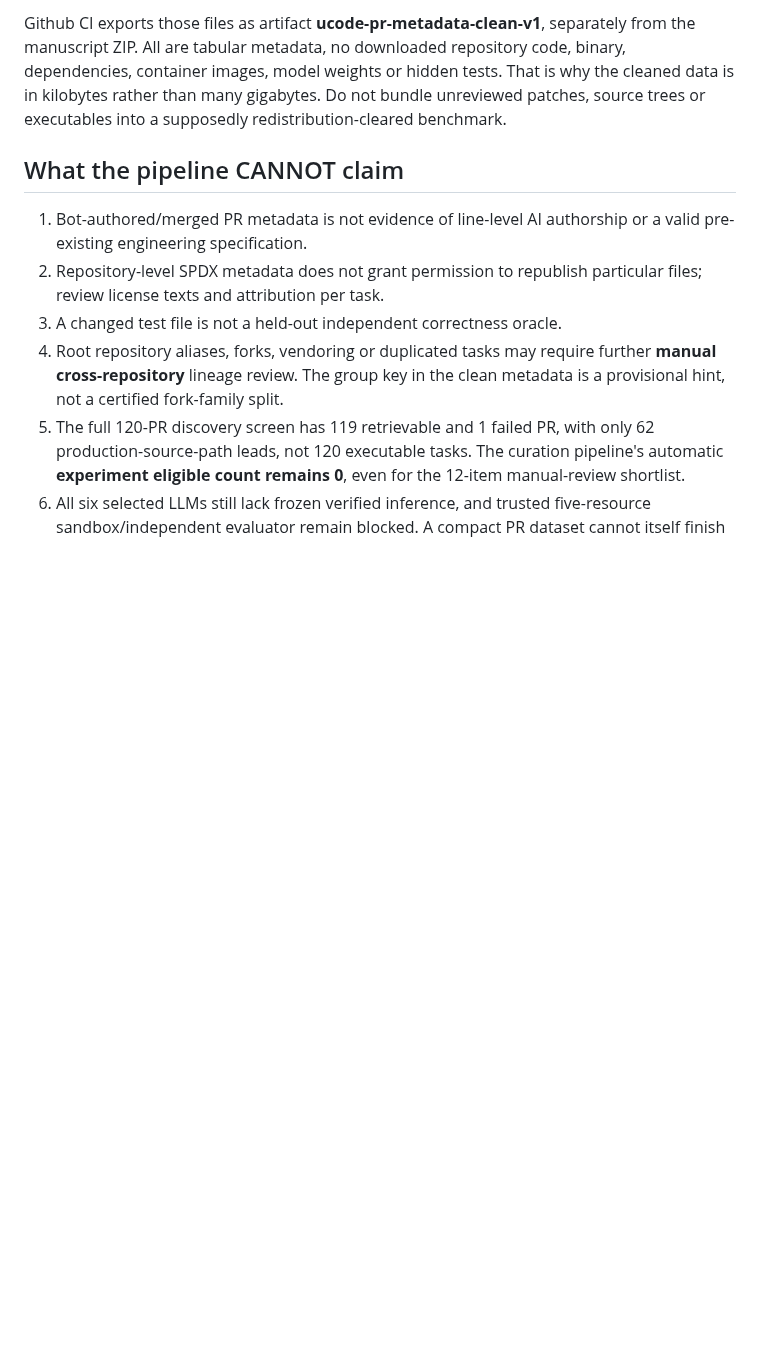
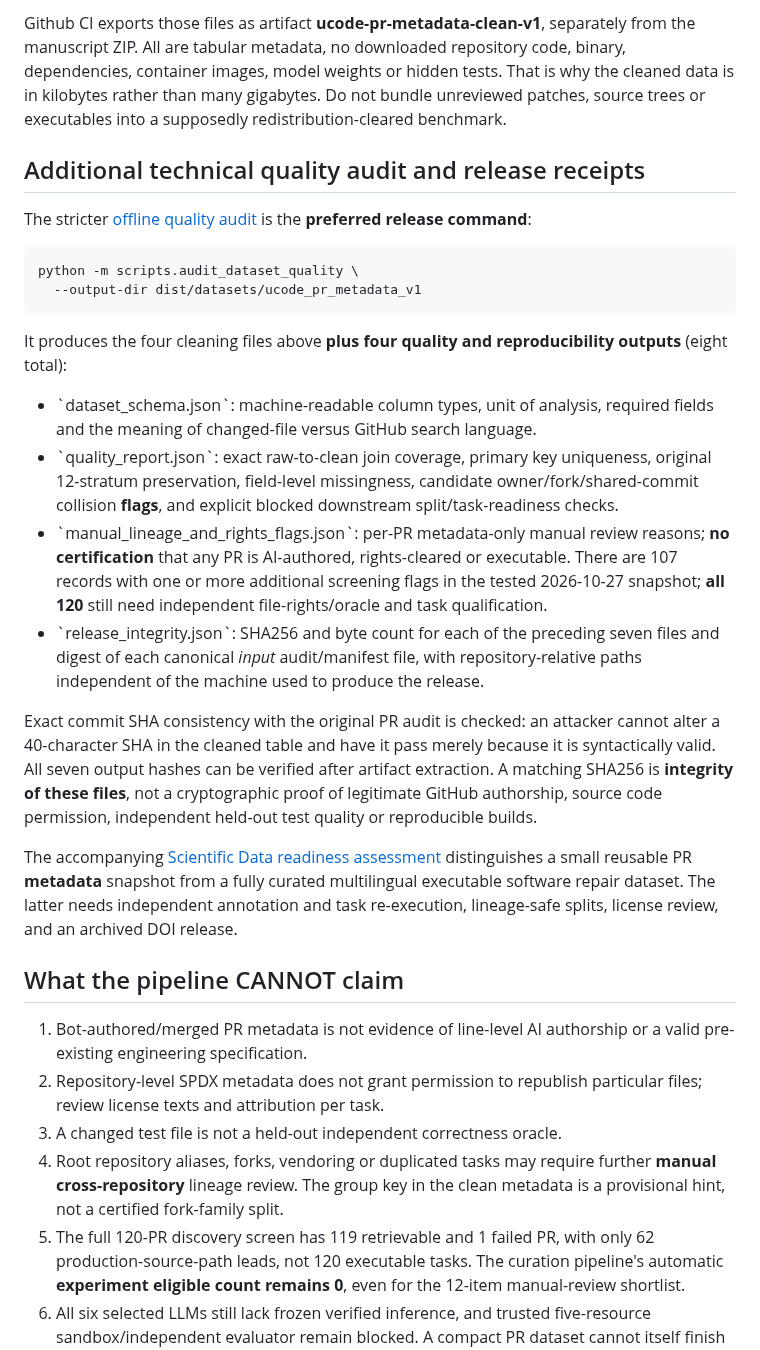
Before and after one commit to Rocky5502/U-CODE, a Markdown page: data/curated/README.md, the part around the change. Drawn GitHub-style; blank space fills up the shorter version.

Commit message:
docs: document additional QA outputs, source fingerprints, and blocked data-publication gates

```diff
--- a/data/curated/README.md
+++ b/data/curated/README.md
@@ -64,6 +64,49 @@ why the cleaned data is in kilobytes rather than many gigabytes.
 Do not bundle unreviewed patches, source trees or executables into
 a supposedly redistribution-cleared benchmark.
 
+## Additional technical quality audit and release receipts
+
+The stricter [offline quality audit](../../scripts/audit_dataset_quality.py)
+is the **preferred release command**:
+
+    python -m scripts.audit_dataset_quality \
+      --output-dir dist/datasets/ucode_pr_metadata_v1
+
+It produces the four cleaning files above **plus four quality and
+reproducibility outputs** (eight total):
+
+- \`dataset_schema.json\`: machine-readable column types, unit of
+  analysis, required fields and the meaning of changed-file versus
+  GitHub search language.
+- \`quality_report.json\`: exact raw-to-clean join coverage, primary
+  key uniqueness, original 12-stratum preservation, field-level
+  missingness, candidate owner/fork/shared-commit collision **flags**,
+  and explicit blocked downstream split/task-readiness checks.
+- \`manual_lineage_and_rights_flags.json\`: per-PR metadata-only
+  manual review reasons; **no certification** that any PR is
+  AI-authored, rights-cleared or executable. There are 107
+  records with one or more additional screening flags in the
+  tested 2026-10-27 snapshot; **all 120** still need independent
+  file-rights/oracle and task qualification.
+- \`release_integrity.json\`: SHA256 and byte count for each of
+  the preceding seven files and digest of each canonical
+  *input* audit/manifest file, with repository-relative
+  paths independent of the machine used to produce the release.
+
+Exact commit SHA consistency with the original PR audit is checked:
+an attacker cannot alter a 40-character SHA in the cleaned table and
+have it pass merely because it is syntactically valid. All seven
+output hashes can be verified after artifact extraction.
+A matching SHA256 is **integrity of these files**, not a
+cryptographic proof of legitimate GitHub authorship, source code
+permission, independent held-out test quality or reproducible builds.
+
+The accompanying [Scientific Data readiness assessment](../../docs/SCIENTIFIC_DATA_READINESS_2026-10-27.md)
+distinguishes a small reusable PR **metadata** snapshot from
+a fully curated multilingual executable software repair dataset.
+The latter needs independent annotation and task re-execution,
+lineage-safe splits, license review, and an archived DOI release.
+
 ## What the pipeline CANNOT claim
 
 1. Bot-authored/merged PR metadata is not evidence of line-level AI
```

○ ○ ○ ○ ○

• [Directions]
No pictures should appear in the copy, and each record above is to be returned exactly.

• [Answer section]
Before and after one commit to Rocky5502/U-CODE, a Markdown page: data/curated/README.md, the part around the change. Drawn GitHub-style; blank space fills up the shorter version.

Commit message:
docs: document additional QA outputs, source fingerprints, and blocked data-publication gates

```diff
--- a/data/curated/README.md
+++ b/data/curated/README.md
@@ -64,6 +64,49 @@ why the cleaned data is in kilobytes rather than many gigabytes.
 Do not bundle unreviewed patches, source trees or executables into
 a supposedly redistribution-cleared benchmark.
 
+## Additional technical quality audit and release receipts
+
+The stricter [offline quality audit](../../scripts/audit_dataset_quality.py)
+is the **preferred release command**:
+
+    python -m scripts.audit_dataset_quality \
+      --output-dir dist/datasets/ucode_pr_metadata_v1
+
+It produces the four cleaning files above **plus four quality and
+reproducibility outputs** (eight total):
+
+- \`dataset_schema.json\`: machine-readable column types, unit of
+  analysis, required fields and the meaning of changed-file versus
+  GitHub search language.
+- \`quality_report.json\`: exact raw-to-clean join coverage, primary
+  key uniqueness, original 12-stratum preservation, field-level
+  missingness, candidate owner/fork/shared-commit collision **flags**,
+  and explicit blocked downstream split/task-readiness checks.
+- \`manual_lineage_and_rights_flags.json\`: per-PR metadata-only
+  manual review reasons; **no certification** that any PR is
+  AI-authored, rights-cleared or executable. There are 107
+  records with one or more additional screening flags in the
+  tested 2026-10-27 snapshot; **all 120** still need independent
+  file-rights/oracle and task qualification.
+- \`release_integrity.json\`: SHA256 and byte count for each of
+  the preceding seven files and digest of each canonical
+  *input* audit/manifest file, with repository-relative
+  paths independent of the machine used to produce the release.
+
+Exact commit SHA consistency with the original PR audit is checked:
+an attacker cannot alter a 40-character SHA in the cleaned table and
+have it pass merely because it is syntactically valid. All seven
+output hashes can be verified after artifact extraction.
+A matching SHA256 is **integrity of these files**, not a
+cryptographic proof of legitimate GitHub authorship, source code
+permission, independent held-out test quality or reproducible builds.
+
+The accompanying [Scientific Data readiness assessment](../../docs/SCIENTIFIC_DATA_READINESS_2026-10-27.md)
+distinguishes a small reusable PR **metadata** snapshot from
+a fully curated multilingual executable software repair dataset.
+The latter needs independent annotation and task re-execution,
+lineage-safe splits, license review, and an archived DOI release.
+
 ## What the pipeline CANNOT claim
 
 1. Bot-authored/merged PR metadata is not evidence of line-level AI
```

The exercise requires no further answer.